═════ Available data ═════

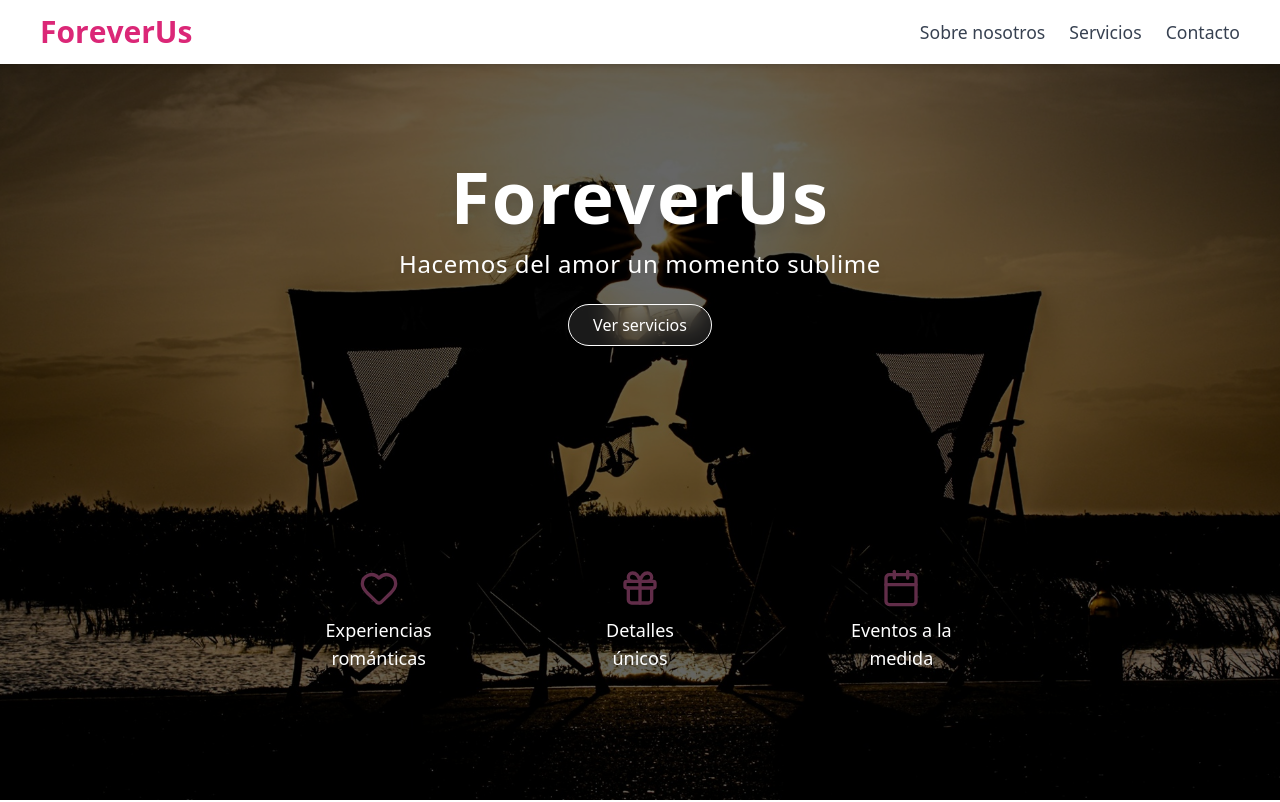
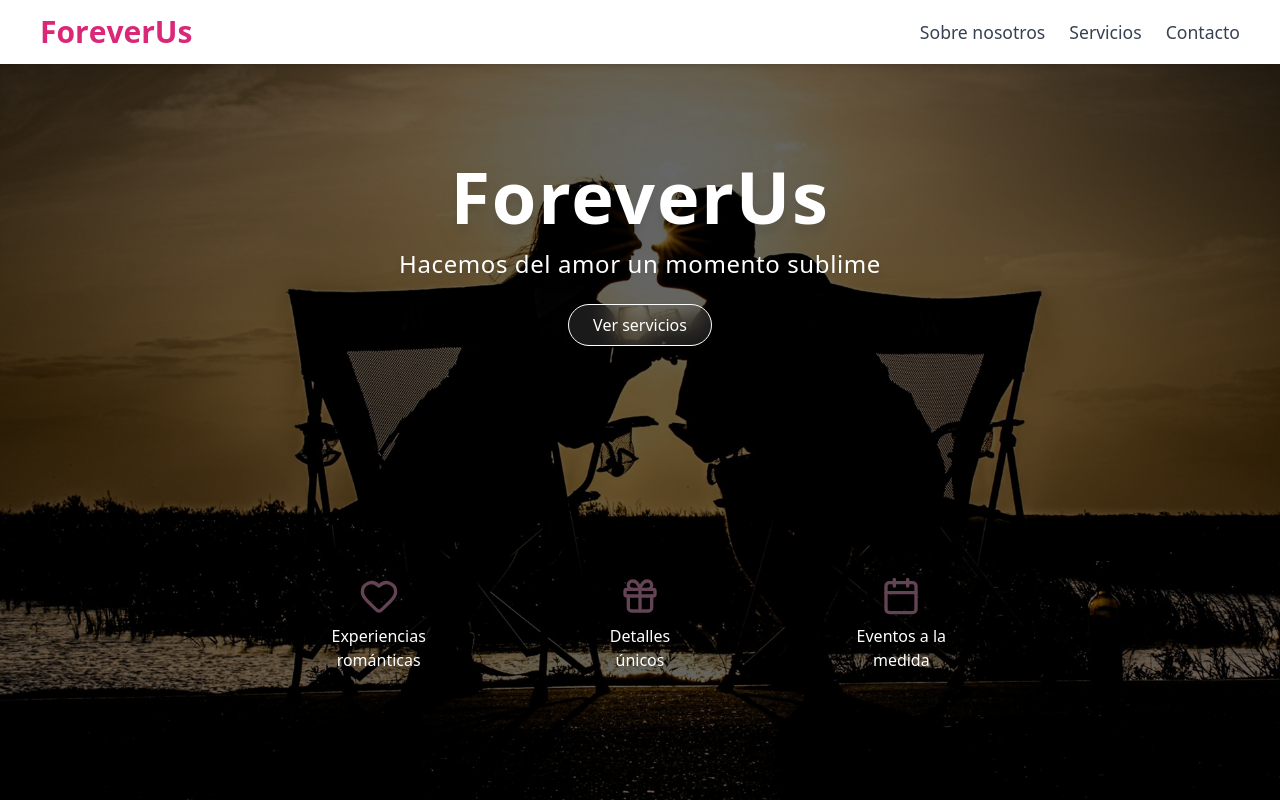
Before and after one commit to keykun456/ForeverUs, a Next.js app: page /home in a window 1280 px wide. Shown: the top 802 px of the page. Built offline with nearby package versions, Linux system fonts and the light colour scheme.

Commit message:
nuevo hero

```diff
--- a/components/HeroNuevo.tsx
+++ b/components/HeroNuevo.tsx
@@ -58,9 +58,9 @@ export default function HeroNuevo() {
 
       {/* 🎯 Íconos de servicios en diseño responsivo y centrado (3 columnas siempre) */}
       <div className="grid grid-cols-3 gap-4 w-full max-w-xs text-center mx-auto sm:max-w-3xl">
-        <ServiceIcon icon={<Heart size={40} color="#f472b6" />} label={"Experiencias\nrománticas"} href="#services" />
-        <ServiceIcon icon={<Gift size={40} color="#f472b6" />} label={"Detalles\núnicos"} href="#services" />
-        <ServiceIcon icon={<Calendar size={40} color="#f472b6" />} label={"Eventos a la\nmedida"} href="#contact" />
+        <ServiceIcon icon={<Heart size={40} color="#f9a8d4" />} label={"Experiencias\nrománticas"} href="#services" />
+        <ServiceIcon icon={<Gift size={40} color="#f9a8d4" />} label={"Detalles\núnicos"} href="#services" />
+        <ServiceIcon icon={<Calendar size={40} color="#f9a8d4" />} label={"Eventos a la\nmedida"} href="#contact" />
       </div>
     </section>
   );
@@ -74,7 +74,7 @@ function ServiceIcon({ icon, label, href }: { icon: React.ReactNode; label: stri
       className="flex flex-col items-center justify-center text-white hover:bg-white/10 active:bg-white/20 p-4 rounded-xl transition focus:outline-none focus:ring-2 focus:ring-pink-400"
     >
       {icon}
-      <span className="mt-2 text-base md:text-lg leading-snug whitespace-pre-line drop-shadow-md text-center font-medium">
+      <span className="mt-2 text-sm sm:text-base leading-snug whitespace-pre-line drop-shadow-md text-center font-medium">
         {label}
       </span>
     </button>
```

═════

Required work
Lines in the listing above that contain the word "span" must be copied; leave out the rest.

Reply
-      <span className="mt-2 text-base md:text-lg leading-snug whitespace-pre-line drop-shadow-md text-center font-medium">
+      <span className="mt-2 text-sm sm:text-base leading-snug whitespace-pre-line drop-shadow-md text-center font-medium">
       </span>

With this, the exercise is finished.